WHAT IS BEING ASKED: If a line below contains the string "class", return that line.

(Web page edit records)
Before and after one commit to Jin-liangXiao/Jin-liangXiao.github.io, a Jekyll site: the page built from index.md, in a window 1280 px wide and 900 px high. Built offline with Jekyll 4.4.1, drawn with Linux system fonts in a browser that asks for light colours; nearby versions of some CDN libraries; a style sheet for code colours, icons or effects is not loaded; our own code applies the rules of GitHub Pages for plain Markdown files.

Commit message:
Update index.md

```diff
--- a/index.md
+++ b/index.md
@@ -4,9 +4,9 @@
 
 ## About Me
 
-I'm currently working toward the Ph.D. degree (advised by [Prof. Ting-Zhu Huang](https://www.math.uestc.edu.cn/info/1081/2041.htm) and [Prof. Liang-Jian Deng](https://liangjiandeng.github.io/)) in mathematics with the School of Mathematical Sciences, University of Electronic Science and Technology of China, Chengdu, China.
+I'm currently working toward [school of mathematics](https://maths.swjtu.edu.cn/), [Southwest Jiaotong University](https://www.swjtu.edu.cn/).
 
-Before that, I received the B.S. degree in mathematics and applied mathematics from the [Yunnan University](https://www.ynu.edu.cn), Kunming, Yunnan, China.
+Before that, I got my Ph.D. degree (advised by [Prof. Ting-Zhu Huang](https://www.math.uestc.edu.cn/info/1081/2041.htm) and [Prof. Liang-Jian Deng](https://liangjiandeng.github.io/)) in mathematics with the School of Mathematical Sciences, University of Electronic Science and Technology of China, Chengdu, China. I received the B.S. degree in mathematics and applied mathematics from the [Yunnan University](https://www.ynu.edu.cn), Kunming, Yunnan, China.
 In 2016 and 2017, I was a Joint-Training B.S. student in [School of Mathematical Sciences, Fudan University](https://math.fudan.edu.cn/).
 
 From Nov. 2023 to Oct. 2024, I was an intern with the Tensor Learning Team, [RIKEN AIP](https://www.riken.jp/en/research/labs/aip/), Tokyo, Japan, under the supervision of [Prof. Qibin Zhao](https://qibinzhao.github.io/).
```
--
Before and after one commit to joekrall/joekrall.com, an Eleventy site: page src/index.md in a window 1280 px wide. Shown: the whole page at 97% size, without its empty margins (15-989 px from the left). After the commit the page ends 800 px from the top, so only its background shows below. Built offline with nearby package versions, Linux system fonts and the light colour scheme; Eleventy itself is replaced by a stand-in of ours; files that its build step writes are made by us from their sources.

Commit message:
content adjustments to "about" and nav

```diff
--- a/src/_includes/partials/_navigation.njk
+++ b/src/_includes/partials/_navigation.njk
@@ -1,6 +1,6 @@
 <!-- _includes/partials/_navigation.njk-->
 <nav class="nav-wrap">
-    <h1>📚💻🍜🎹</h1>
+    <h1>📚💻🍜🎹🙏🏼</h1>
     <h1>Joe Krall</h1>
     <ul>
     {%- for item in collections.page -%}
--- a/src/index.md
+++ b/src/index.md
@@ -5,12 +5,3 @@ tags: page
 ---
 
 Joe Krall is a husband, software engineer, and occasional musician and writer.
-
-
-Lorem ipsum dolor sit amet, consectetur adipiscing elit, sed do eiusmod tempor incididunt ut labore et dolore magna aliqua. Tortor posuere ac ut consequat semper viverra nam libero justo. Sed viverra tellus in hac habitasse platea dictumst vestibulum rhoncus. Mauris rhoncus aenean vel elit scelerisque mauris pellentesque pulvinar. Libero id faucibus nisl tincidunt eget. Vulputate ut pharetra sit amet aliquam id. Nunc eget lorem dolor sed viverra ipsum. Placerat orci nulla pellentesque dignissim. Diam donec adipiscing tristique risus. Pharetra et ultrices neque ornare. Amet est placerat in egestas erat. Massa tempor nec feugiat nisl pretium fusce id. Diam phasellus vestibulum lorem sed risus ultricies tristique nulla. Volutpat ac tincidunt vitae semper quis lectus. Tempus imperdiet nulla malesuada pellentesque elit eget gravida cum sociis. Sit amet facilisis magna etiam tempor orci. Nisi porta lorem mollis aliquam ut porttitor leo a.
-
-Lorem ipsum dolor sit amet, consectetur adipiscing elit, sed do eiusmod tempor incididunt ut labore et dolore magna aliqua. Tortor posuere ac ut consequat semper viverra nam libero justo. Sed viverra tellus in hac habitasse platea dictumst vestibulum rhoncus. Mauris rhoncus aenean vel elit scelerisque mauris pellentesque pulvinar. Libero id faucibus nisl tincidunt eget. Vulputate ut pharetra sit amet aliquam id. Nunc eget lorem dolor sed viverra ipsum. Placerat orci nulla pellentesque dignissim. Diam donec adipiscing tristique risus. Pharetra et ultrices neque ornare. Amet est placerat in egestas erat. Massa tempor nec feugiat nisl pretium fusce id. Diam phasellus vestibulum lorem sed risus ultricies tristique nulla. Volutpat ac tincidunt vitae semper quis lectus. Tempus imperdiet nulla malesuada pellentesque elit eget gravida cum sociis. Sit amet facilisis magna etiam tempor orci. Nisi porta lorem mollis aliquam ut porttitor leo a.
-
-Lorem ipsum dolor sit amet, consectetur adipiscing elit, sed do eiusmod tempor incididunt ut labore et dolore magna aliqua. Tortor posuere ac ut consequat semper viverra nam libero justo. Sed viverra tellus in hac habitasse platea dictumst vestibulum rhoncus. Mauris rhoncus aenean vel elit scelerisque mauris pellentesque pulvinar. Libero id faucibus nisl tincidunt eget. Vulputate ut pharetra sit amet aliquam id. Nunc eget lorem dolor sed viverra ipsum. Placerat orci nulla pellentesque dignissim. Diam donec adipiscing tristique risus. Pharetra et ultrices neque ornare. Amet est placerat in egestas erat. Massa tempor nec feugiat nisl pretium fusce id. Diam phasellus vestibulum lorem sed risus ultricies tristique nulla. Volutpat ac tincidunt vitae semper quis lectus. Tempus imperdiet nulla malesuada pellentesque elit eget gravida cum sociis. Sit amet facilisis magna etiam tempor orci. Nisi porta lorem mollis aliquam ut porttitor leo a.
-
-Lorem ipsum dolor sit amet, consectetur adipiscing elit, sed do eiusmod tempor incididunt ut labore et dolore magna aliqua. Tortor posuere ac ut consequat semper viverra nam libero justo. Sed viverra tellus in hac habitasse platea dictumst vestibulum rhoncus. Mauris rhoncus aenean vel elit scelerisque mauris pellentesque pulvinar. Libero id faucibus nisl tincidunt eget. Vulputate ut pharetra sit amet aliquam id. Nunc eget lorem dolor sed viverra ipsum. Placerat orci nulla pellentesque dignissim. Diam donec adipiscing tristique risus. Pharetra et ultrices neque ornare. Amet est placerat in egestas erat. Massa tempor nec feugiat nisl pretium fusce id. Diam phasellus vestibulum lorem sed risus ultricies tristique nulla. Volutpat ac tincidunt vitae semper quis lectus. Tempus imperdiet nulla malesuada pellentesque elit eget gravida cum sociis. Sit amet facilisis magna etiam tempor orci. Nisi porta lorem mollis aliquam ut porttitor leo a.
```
* * *
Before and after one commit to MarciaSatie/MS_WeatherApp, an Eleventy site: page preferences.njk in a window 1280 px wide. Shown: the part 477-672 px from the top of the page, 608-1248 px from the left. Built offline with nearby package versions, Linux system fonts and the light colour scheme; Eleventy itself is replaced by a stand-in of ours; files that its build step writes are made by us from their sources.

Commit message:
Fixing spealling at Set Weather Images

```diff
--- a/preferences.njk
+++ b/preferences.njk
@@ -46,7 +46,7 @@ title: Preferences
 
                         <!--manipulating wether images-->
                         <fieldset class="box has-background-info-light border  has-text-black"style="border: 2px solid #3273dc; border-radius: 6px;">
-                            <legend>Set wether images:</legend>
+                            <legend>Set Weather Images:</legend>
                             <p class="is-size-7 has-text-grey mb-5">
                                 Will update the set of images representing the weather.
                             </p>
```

ANSWER TO THIS TASK:
 <nav class="nav-wrap">
                         <fieldset class="box has-background-info-light border  has-text-black"style="border: 2px solid #3273dc; border-radius: 6px;">
                             <p class="is-size-7 has-text-grey mb-5">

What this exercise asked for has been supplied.